## What the task requires
Filter the listing below, please, and copy only the lines with the word "zipWithIndex".

==== Material to process ====

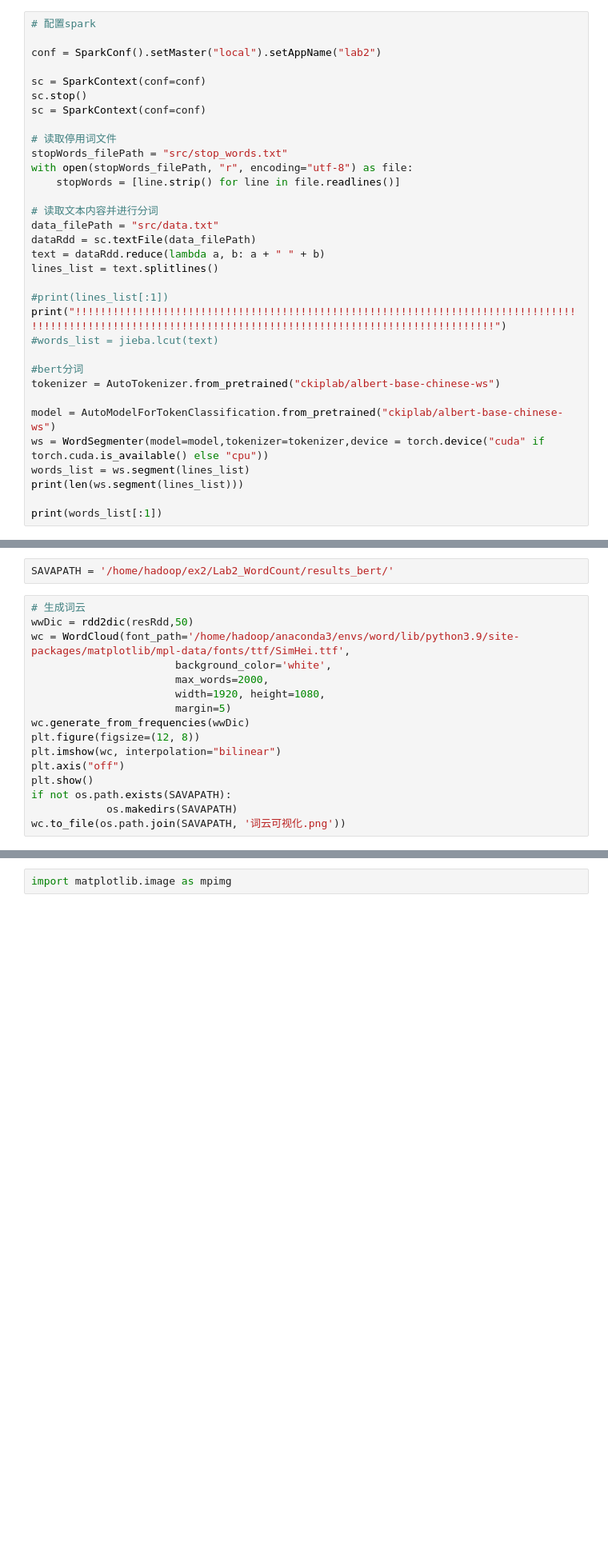
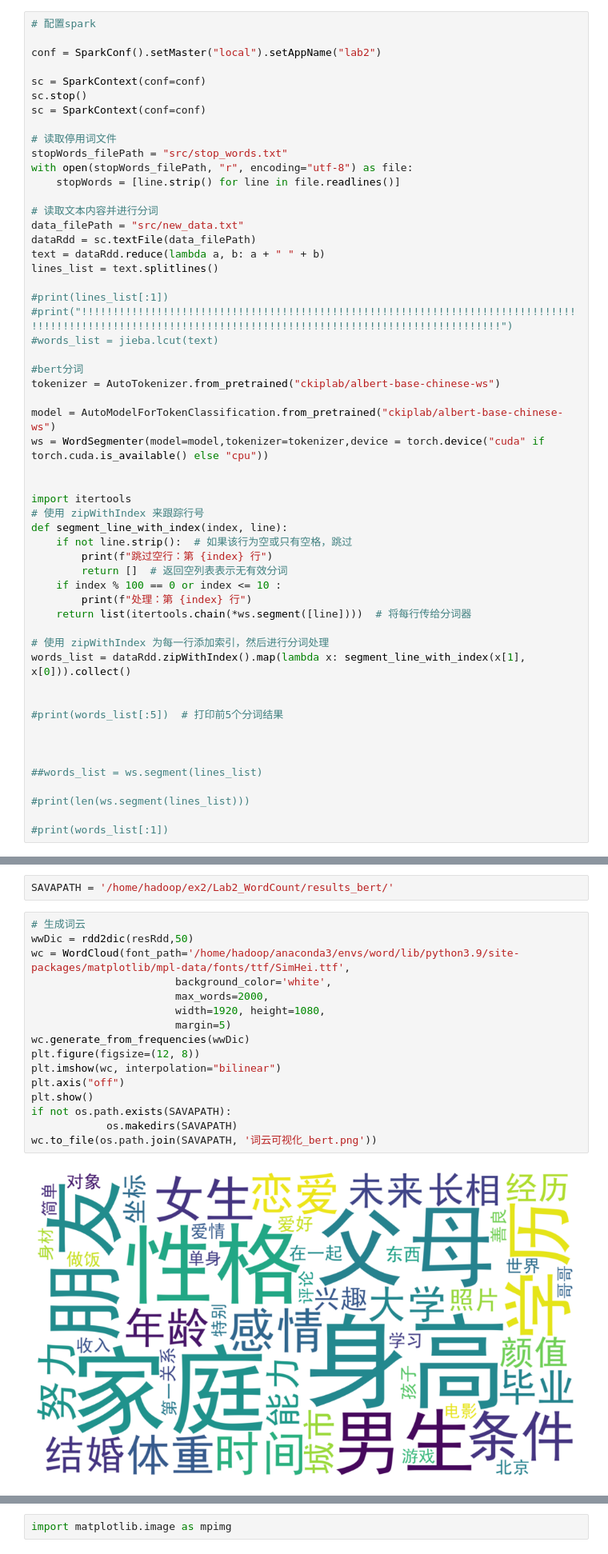
Before and after one commit to CQULeaf/Big-Data_Course_Resources, a Jupyter notebook: Lab/Lab2_WordCount/bert.ipynb, the cells around one changed output, grey strips where cells are left out. Shown at 80% size. Saved outputs shown, nothing was run; the diff lists cells and outputs as text; blank space fills up the shorter version.

Commit message:
ex2,修复了 分词结果不对的bug; bert 的输入对不齐的bug; 漏斗图可视化的时候，数据宽度都相同

```diff
--- a/Lab/Lab2_WordCount/bert.ipynb
+++ b/Lab/Lab2_WordCount/bert.ipynb
@@ -49,13 +48,13 @@ with open(stopWords_filePath, "r", encoding="utf-8") as file:
     stopWords = [line.strip() for line in file.readlines()]
 
 # 读取文本内容并进行分词
-data_filePath = "src/data.txt"
+data_filePath = "src/new_data.txt"
 dataRdd = sc.textFile(data_filePath)
 text = dataRdd.reduce(lambda a, b: a + " " + b)
 lines_list = text.splitlines()
 
 #print(lines_list[:1])
-print("!!!!!!!!!!!!!!!!!!!!!!!!!!!!!!!!!!!!!!!!!!!!!!!!!!!!!!!!!!!!!!!!!!!!!!!!!!!!!!!!!!!!!!!!!!!!!!!!!!!!!!!!!!!!!!!!!!!!!!!!!!!!!!!!!!!!!!!!!!!!!!!!!!!!!!!!!!")
+#print("!!!!!!!!!!!!!!!!!!!!!!!!!!!!!!!!!!!!!!!!!!!!!!!!!!!!!!!!!!!!!!!!!!!!!!!!!!!!!!!!!!!!!!!!!!!!!!!!!!!!!!!!!!!!!!!!!!!!!!!!!!!!!!!!!!!!!!!!!!!!!!!!!!!!!!!!!!")
 #words_list = jieba.lcut(text)
 
 #bert分词
@@ -63,8 +62,29 @@ tokenizer = AutoTokenizer.from_pretrained("ckiplab/albert-base-chinese-ws")
 
 model = AutoModelForTokenClassification.from_pretrained("ckiplab/albert-base-chinese-ws")
 ws = WordSegmenter(model=model,tokenizer=tokenizer,device = torch.device("cuda" if torch.cuda.is_available() else "cpu"))
-words_list = ws.segment(lines_list)
-print(len(ws.segment(lines_list)))
 
-print(words_list[:1])
+
+import itertools
+# 使用 zipWithIndex 来跟踪行号
+def segment_line_with_index(index, line):
+    if not line.strip():  # 如果该行为空或只有空格，跳过
+        print(f"跳过空行：第 {index} 行")
+        return []  # 返回空列表表示无有效分词
+    if index % 100 == 0 or index <= 10 :
+        print(f"处理：第 {index} 行")
+    return list(itertools.chain(*ws.segment([line])))  # 将每行传给分词器
+
+# 使用 zipWithIndex 为每一行添加索引，然后进行分词处理
+words_list = dataRdd.zipWithIndex().map(lambda x: segment_line_with_index(x[1], x[0])).collect()
+
+
+#print(words_list[:5])  # 打印前5个分词结果
+
+
+
+##words_list = ws.segment(lines_list)
+
+#print(len(ws.segment(lines_list)))
+
+#print(words_list[:1])
 # %% [output]
@@ -140,16 +193,18 @@ SAVAPATH = '/home/hadoop/ex2/Lab2_WordCount/results_bert/'
 # %%
 # 生成词云
 wwDic = rdd2dic(resRdd,50)
 wc = WordCloud(font_path='/home/hadoop/anaconda3/envs/word/lib/python3.9/site-packages/matplotlib/mpl-data/fonts/ttf/SimHei.ttf',
                        background_color='white',
                        max_words=2000,
                        width=1920, height=1080,
                        margin=5)
 wc.generate_from_frequencies(wwDic)
 plt.figure(figsize=(12, 8))
 plt.imshow(wc, interpolation="bilinear")
 plt.axis("off")
 plt.show()
 if not os.path.exists(SAVAPATH):
             os.makedirs(SAVAPATH)
-wc.to_file(os.path.join(SAVAPATH, '词云可视化.png'))
+wc.to_file(os.path.join(SAVAPATH, '词云可视化_bert.png'))
+# %% [output]
+[figure, added]
```
Also changed, not shown: parts of 11 cells of this notebook, 23 other files.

====

## Solved exercise
+# 使用 zipWithIndex 来跟踪行号
+# 使用 zipWithIndex 为每一行添加索引，然后进行分词处理
+words_list = dataRdd.zipWithIndex().map(lambda x: segment_line_with_index(x[1], x[0])).collect()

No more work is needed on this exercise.